    BBC Have Your Say …”The scenario unfolding in the Ivory Coast is not new to Africa.In fact it is the order of the day since the new imposed wind of change blew lightly through the continent in the early 1990s.We have witnessed ‘stolent victory’ in the Cameroons where even the American embassy had the ‘true’ results yet was not willing to support the opposition candidate’s victory.We are witnesses to Moshhood Abiola being the man ‘widely believed’ to have won elections in Nigeria yet no one was ready to stand behind him.A few years ago Kibaki shamelessly had himself sworn in the most dramatic of swearing ins just to place himself in a better negotiating position.The result is what we all know today.The cases abound throughout the continent and yet we talk of Gbagbo as though it was a one off case.The interest of western countries and not the lives of poor African women and children is more important.That is why the likes of Paul Biya,Sani Abacha(may his soul rot in hell),Mwai Kibaki and Laurent Gbagbo will continue to reign with impunity.Do I blame Gbagbo for his actions?No!Do I hate what he is doing?Of course yes.And the solution can only come if the west abandones its hypocritical imperialistic relationship with Africa and move towards meaningful change and democracy in Africa.I know it sounds stupid to think that western countries will support an end to conflicts in Africa beacuse this will mean rising unemployment in their countries due to fall in demand for weapons and personnel in various fields in relation to conflict resolution.But would it not also be beneficial to the west if there was sustainable peace in Africa and they invested in a safe environment.The time for the UN and western democracies to come up with a white paper on elections in Africa and elsewhere is now.Unless the rules are set and imposed like IMF SAP prgrammes,lessons will never be learned even in the case of Laurent Gbagbo at hand.”

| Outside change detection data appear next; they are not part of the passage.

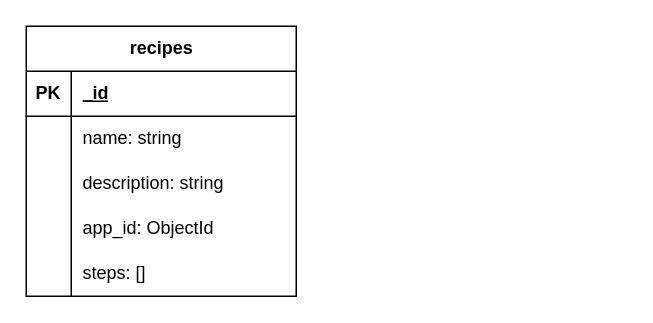
The draw.io diagram documentation/recipe_chooser.drawio in Espuga/recipe_selector, before the edit. Source tidied: cells renumbered, new cells numbered last; positions are measured from the earlier drawing's top-left corner, leaving out a move shared by most shapes. Both pictures are drawn from the tidied source at 150%, with x=0, y=0 at pixel (26, 26).
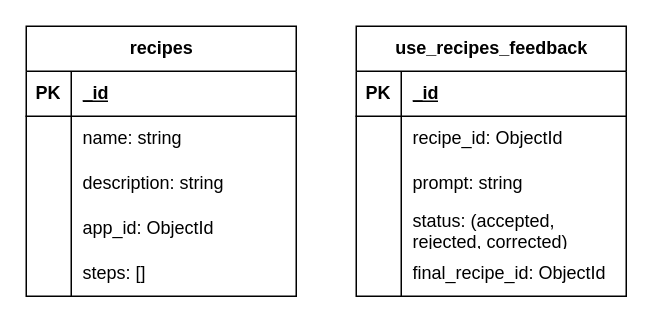
Above is the later version.

Commit message (it also covers changes not shown here):
save feedback into mongodb

The edit, as a diff of the source:
```diff
@@
+    <mxCell id="18" value="use_recipes_feedback" style="shape=table;startSize=30;childLayout=tableLayout;rowLines=0;fontStyle=1;align=center;html=1;" parent="1" vertex="1">
+      <mxGeometry x="220" width="180" height="180" as="geometry" />
+    </mxCell>
+    <mxCell id="19" style="shape=tableRow;horizontal=0;startSize=0;swimlaneHead=0;swimlaneBody=0;fillColor=none;top=0;left=0;right=0;bottom=1;" parent="18" vertex="1">
+      <mxGeometry y="30" width="180" height="30" as="geometry" />
+    </mxCell>
+    <mxCell id="20" value="PK" style="shape=partialRectangle;fillColor=none;top=0;left=0;bottom=0;right=0;fontStyle=1;overflow=hidden;whiteSpace=wrap;html=1;" parent="19" vertex="1">
+      <mxGeometry width="30" height="30" as="geometry" />
+    </mxCell>
+    <mxCell id="21" value="_id" style="shape=partialRectangle;fillColor=none;top=0;left=0;bottom=0;right=0;align=left;spacingLeft=6;fontStyle=5;overflow=hidden;whiteSpace=wrap;html=1;" parent="19" vertex="1">
+      <mxGeometry x="30" width="150" height="30" as="geometry" />
+    </mxCell>
+    <mxCell id="22" style="shape=tableRow;horizontal=0;startSize=0;swimlaneHead=0;swimlaneBody=0;fillColor=none;top=0;left=0;right=0;bottom=0;" parent="18" vertex="1">
+      <mxGeometry y="60" width="180" height="30" as="geometry" />
+    </mxCell>
+    <mxCell id="23" style="shape=partialRectangle;fillColor=none;top=0;left=0;bottom=0;right=0;overflow=hidden;whiteSpace=wrap;html=1;" parent="22" vertex="1">
+      <mxGeometry width="30" height="30" as="geometry" />
+    </mxCell>
+    <mxCell id="24" value="recipe_id: ObjectId" style="shape=partialRectangle;fillColor=none;top=0;left=0;bottom=0;right=0;align=left;spacingLeft=6;overflow=hidden;whiteSpace=wrap;html=1;" parent="22" vertex="1">
+      <mxGeometry x="30" width="150" height="30" as="geometry" />
+    </mxCell>
+    <mxCell id="25" style="shape=tableRow;horizontal=0;startSize=0;swimlaneHead=0;swimlaneBody=0;fillColor=none;top=0;left=0;right=0;bottom=0;" parent="18" vertex="1">
+      <mxGeometry y="90" width="180" height="30" as="geometry" />
+    </mxCell>
+    <mxCell id="26" style="shape=partialRectangle;fillColor=none;top=0;left=0;bottom=0;right=0;overflow=hidden;whiteSpace=wrap;html=1;" parent="25" vertex="1">
+      <mxGeometry width="30" height="30" as="geometry" />
+    </mxCell>
+    <mxCell id="27" value="prompt: string" style="shape=partialRectangle;fillColor=none;top=0;left=0;bottom=0;right=0;align=left;spacingLeft=6;overflow=hidden;whiteSpace=wrap;html=1;" parent="25" vertex="1">
+      <mxGeometry x="30" width="150" height="30" as="geometry" />
+    </mxCell>
+    <mxCell id="28" style="shape=tableRow;horizontal=0;startSize=0;swimlaneHead=0;swimlaneBody=0;fillColor=none;top=0;left=0;right=0;bottom=0;" parent="18" vertex="1">
+      <mxGeometry y="120" width="180" height="30" as="geometry" />
+    </mxCell>
+    <mxCell id="29" style="shape=partialRectangle;fillColor=none;top=0;left=0;bottom=0;right=0;overflow=hidden;whiteSpace=wrap;html=1;" parent="28" vertex="1">
+      <mxGeometry width="30" height="30" as="geometry" />
+    </mxCell>
+    <mxCell id="30" value="status: (accepted, rejected, corrected)" style="shape=partialRectangle;fillColor=none;top=0;left=0;bottom=0;right=0;align=left;spacingLeft=6;overflow=hidden;whiteSpace=wrap;html=1;" parent="28" vertex="1">
+      <mxGeometry x="30" width="150" height="30" as="geometry" />
+    </mxCell>
+    <mxCell id="31" style="shape=tableRow;horizontal=0;startSize=0;swimlaneHead=0;swimlaneBody=0;fillColor=none;top=0;left=0;right=0;bottom=0;" parent="18" vertex="1">
+      <mxGeometry y="150" width="180" height="30" as="geometry" />
+    </mxCell>
+    <mxCell id="32" style="shape=partialRectangle;fillColor=none;top=0;left=0;bottom=0;right=0;overflow=hidden;whiteSpace=wrap;html=1;" parent="31" vertex="1">
+      <mxGeometry width="30" height="30" as="geometry" />
+    </mxCell>
+    <mxCell id="33" value="final_recipe_id: ObjectId" style="shape=partialRectangle;fillColor=none;top=0;left=0;bottom=0;right=0;align=left;spacingLeft=6;overflow=hidden;whiteSpace=wrap;html=1;" parent="31" vertex="1">
+      <mxGeometry x="30" width="150" height="30" as="geometry" />
+    </mxCell>
```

Leave a Reply

Fill in your details below or click an icon to log in:

WordPress.com Logo

You are commenting using your WordPress.com account. Log Out / Change )

Twitter picture

You are commenting using your Twitter account. Log Out / Change )

Facebook photo

You are commenting using your Facebook account. Log Out / Change )

Google+ photo

You are commenting using your Google+ account. Log Out / Change )

Connecting to %s